In college, you perform a show three or four times – possibly as many as eight times if the show sells well and they add a second weekend. There you perform always in the first flush of nerves, ever fueled, whether you know it or not, by the rush of adrenaline that comes with fumbling your first few performance out before a gathered crowd. What awaits you behind the bend, when you have been running a show for weeks and weeks, is the real WORK. When all thrill is gone, you must still present the same product.
I’ll cut to the chase. What I eventually learned, after years of foolishness, was that repetition is a gift. It gives you the ability to seek out the BEST way of doing ANYTHING. Rather than fighting the nature of a repetitive chore, you can embrace the fact that you HAVE done it before. You can learn from past mistakes. You can trim the unnecessary. You can reach for EFFICIENCY. Pare your actions down to the fewest possible moves. What is the easiest way to get to where you’re going? What moments NEED effort? Focus on those. Am I breathing before I speak? IT IS UNBELIEVABLE HOW MUCH YOU ALWAYS NEED TO REMIND YOURSELF TO BREATHE. And know this - there is a fierce joy to be found in carving out the best version of a thing.

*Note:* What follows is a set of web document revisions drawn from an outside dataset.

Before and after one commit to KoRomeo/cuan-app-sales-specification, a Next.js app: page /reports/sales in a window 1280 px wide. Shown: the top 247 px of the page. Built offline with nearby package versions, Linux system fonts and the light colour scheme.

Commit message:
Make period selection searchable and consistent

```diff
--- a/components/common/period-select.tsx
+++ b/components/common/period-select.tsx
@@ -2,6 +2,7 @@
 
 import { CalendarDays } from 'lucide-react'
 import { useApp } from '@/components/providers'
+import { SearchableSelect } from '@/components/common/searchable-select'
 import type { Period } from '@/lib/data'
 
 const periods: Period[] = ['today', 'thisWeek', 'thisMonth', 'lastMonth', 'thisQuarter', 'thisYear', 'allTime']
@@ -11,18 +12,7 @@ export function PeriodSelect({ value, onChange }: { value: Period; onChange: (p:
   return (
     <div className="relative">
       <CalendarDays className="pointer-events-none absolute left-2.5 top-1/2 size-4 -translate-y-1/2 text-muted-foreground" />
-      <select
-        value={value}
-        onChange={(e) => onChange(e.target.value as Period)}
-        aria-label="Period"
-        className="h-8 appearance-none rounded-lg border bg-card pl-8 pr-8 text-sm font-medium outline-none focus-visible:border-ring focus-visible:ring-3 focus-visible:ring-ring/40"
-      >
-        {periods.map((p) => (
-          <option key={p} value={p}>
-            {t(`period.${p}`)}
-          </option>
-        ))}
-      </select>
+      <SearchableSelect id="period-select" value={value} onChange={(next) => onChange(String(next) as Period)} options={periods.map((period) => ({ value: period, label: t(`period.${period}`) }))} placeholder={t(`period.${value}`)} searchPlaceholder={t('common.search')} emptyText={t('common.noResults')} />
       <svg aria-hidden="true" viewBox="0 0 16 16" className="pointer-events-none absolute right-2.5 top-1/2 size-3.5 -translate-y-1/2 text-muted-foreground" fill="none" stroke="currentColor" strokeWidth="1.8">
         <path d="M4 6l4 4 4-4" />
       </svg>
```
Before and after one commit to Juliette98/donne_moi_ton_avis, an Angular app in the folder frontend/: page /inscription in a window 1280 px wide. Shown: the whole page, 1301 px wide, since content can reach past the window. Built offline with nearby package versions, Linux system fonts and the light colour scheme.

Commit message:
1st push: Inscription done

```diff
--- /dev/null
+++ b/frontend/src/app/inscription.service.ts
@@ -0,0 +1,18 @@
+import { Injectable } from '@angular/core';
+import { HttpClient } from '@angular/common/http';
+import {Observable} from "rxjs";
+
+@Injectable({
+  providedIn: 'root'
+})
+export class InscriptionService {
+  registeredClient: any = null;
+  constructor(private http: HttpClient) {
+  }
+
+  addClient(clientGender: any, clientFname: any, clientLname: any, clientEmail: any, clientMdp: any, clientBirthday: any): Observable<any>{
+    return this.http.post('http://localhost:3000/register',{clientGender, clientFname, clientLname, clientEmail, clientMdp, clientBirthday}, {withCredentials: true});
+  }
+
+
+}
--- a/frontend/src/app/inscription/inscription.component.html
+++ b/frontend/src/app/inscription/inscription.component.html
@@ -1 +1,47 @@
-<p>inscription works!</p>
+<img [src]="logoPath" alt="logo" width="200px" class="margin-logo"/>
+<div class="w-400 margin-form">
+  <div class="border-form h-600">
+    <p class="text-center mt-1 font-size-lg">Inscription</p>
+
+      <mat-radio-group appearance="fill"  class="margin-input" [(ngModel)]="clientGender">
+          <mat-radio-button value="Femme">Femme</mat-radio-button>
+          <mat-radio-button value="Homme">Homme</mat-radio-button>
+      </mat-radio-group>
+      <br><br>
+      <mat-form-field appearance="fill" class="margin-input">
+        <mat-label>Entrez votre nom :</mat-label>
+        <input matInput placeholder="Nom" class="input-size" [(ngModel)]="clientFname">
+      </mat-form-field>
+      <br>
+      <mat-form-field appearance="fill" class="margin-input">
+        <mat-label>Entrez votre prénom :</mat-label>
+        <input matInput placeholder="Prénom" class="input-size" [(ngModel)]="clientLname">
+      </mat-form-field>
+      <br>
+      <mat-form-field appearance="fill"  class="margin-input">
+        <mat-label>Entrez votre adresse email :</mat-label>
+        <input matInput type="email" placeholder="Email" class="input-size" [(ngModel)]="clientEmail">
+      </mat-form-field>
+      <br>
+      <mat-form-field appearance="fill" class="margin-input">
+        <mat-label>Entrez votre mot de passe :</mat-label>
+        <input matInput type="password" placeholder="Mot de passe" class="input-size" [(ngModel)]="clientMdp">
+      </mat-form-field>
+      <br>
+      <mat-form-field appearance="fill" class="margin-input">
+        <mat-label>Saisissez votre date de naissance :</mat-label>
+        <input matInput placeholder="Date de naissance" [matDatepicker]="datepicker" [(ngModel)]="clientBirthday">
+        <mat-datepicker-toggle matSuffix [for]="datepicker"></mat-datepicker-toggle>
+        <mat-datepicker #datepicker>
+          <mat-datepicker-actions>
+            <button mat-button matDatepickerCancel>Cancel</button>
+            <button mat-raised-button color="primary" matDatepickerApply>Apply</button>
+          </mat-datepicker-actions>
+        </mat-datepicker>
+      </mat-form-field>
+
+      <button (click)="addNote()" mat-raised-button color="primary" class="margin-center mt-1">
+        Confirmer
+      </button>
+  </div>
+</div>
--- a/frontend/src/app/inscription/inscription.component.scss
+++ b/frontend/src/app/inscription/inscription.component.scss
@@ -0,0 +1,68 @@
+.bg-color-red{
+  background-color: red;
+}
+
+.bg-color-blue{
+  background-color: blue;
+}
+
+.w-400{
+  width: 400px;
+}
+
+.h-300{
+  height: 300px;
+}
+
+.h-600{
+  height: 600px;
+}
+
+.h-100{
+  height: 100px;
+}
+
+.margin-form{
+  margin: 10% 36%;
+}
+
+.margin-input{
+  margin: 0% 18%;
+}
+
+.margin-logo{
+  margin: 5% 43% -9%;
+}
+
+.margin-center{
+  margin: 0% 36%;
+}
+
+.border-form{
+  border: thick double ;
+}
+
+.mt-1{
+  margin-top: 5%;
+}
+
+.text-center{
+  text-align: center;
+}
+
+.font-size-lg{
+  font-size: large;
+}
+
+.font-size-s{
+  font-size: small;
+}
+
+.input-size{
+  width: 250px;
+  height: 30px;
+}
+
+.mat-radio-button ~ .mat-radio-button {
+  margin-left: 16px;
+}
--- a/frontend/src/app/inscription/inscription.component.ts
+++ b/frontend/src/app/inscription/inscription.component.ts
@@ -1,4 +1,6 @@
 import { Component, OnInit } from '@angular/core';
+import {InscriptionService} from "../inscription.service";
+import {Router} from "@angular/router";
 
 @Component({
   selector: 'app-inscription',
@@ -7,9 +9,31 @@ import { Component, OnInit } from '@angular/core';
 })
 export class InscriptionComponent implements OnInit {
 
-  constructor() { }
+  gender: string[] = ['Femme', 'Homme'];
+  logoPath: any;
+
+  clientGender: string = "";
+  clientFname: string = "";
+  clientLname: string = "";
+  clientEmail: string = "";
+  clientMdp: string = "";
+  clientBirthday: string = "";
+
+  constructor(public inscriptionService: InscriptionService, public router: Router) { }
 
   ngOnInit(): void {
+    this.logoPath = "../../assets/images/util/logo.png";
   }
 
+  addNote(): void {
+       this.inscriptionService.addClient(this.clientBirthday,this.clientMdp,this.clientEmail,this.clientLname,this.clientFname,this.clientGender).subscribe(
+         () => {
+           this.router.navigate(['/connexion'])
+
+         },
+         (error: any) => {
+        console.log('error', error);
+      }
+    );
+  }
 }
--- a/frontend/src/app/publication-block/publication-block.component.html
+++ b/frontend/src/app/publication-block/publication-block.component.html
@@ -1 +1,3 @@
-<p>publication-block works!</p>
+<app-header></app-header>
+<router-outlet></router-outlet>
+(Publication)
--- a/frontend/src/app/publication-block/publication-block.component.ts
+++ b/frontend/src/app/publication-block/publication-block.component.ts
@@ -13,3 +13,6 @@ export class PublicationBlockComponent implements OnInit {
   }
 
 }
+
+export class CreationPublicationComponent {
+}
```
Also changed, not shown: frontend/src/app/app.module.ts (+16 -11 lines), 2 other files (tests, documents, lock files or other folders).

At this point, let me rush in with two qualifiers. Yes, “best” is an indescribably subjective word. And yes, it is essentially unattainable. You will never REACH “best”. But you can improve immeasurably by reaching FOR it.
What I have discovered, after years of blighted ignorance and woe, is that it takes till the third weekend of a show for me to really ENJOY it. It is not until THEN that I have made enough mistakes to see those mistakes for what they are and correct them. It is not until then that I am familiar enough with the flow of the evening to RELAX.
This does not just apply to the world of theatre. I have found the same rules apply to any work I have done, be it yardwork, bartending, customer service, or whatever. At my current day job, I unload and then reload sound equipment and supplies into carrying cases. (I do other things, too, but let’s focus on a simple example.) I COULD simply throw equipment in there any old way if I wanted. But I choose not to. Instead, I take care. I am (slowly) figuring out the perfect way to fit each thing in its assigned spot, learning the best order in which do each thing. I am getting faster and faster at it. Each time it is easier, and each time I do it better.
When your goal is to figure out a better way to do each task every time, your brain stays engaged. The end result of all this striving is that you wind up with a product to be proud of. Rather than simply going through the motions for ever diminishing returns, you are choosing to polish your performance, whether that be onstage or in life.
So that’s my advice, whether you asked for it or not. Faced with a boring, repetitive task? Make it a game. Look for the BEST way to do it. As my mother always told me, “Anything worth doing is worth doing well.”
And remember to breathe. Always breathe.